▸ EXERCISE INSTRUCTIONS
Each line below with the word "index" needs to be copied.

▸ Records drawn from a dataset
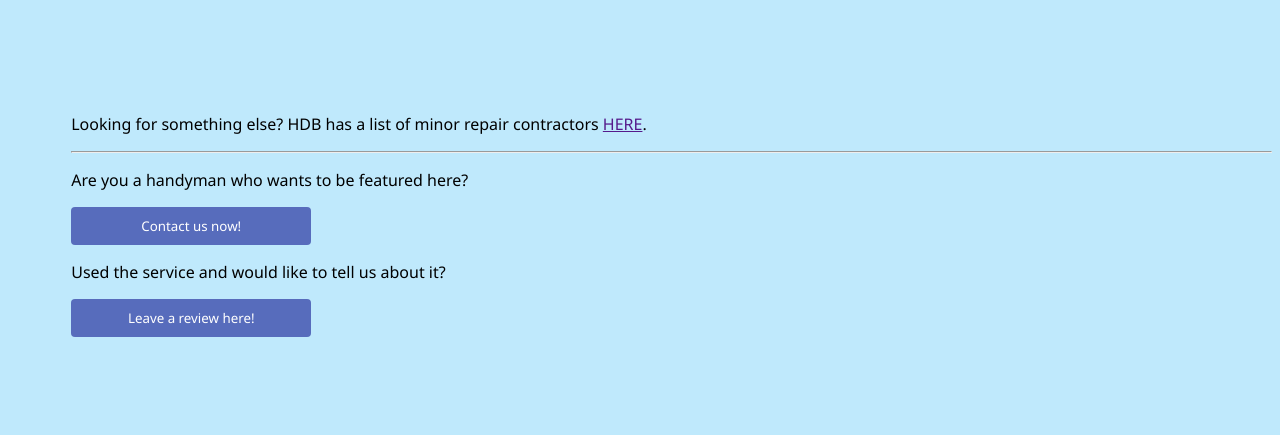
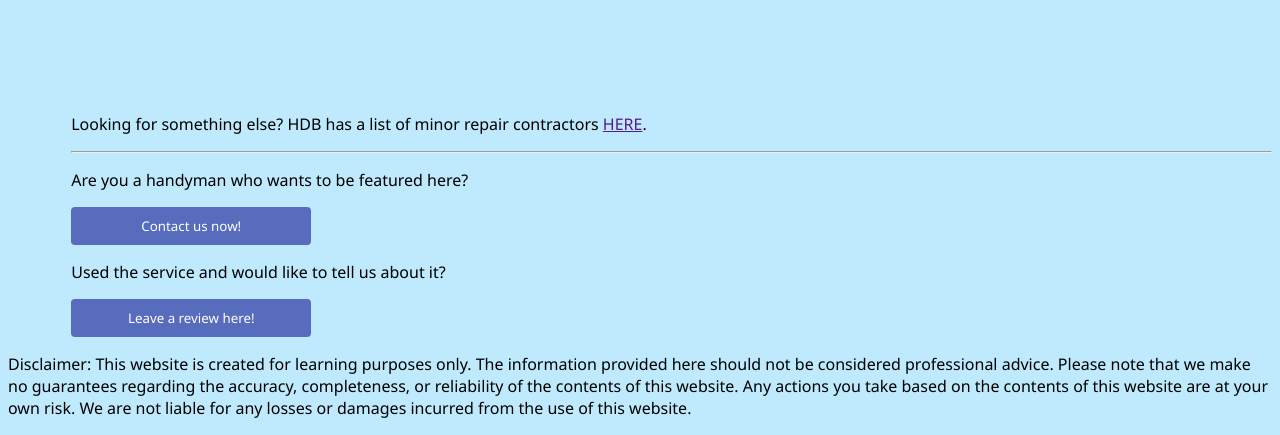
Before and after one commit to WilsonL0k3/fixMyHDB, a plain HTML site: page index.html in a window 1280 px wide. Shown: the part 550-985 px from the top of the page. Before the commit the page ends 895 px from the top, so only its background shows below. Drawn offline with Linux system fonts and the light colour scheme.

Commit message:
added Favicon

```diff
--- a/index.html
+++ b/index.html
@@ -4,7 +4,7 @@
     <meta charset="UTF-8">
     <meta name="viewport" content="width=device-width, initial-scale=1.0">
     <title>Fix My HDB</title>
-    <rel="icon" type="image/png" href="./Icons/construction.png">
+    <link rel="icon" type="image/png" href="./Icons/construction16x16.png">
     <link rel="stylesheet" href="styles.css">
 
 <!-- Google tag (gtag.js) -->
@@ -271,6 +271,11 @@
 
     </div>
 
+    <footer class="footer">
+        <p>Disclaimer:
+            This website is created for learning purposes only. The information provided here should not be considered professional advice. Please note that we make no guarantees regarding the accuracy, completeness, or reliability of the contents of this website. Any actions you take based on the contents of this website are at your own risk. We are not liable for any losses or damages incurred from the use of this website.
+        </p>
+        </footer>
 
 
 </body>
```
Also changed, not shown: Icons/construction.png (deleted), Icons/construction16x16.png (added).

▸ WORKED SOLUTION
Before and after one commit to WilsonL0k3/fixMyHDB, a plain HTML site: page index.html in a window 1280 px wide. Shown: the part 550-985 px from the top of the page. Before the commit the page ends 895 px from the top, so only its background shows below. Drawn offline with Linux system fonts and the light colour scheme.
--- a/index.html
+++ b/index.html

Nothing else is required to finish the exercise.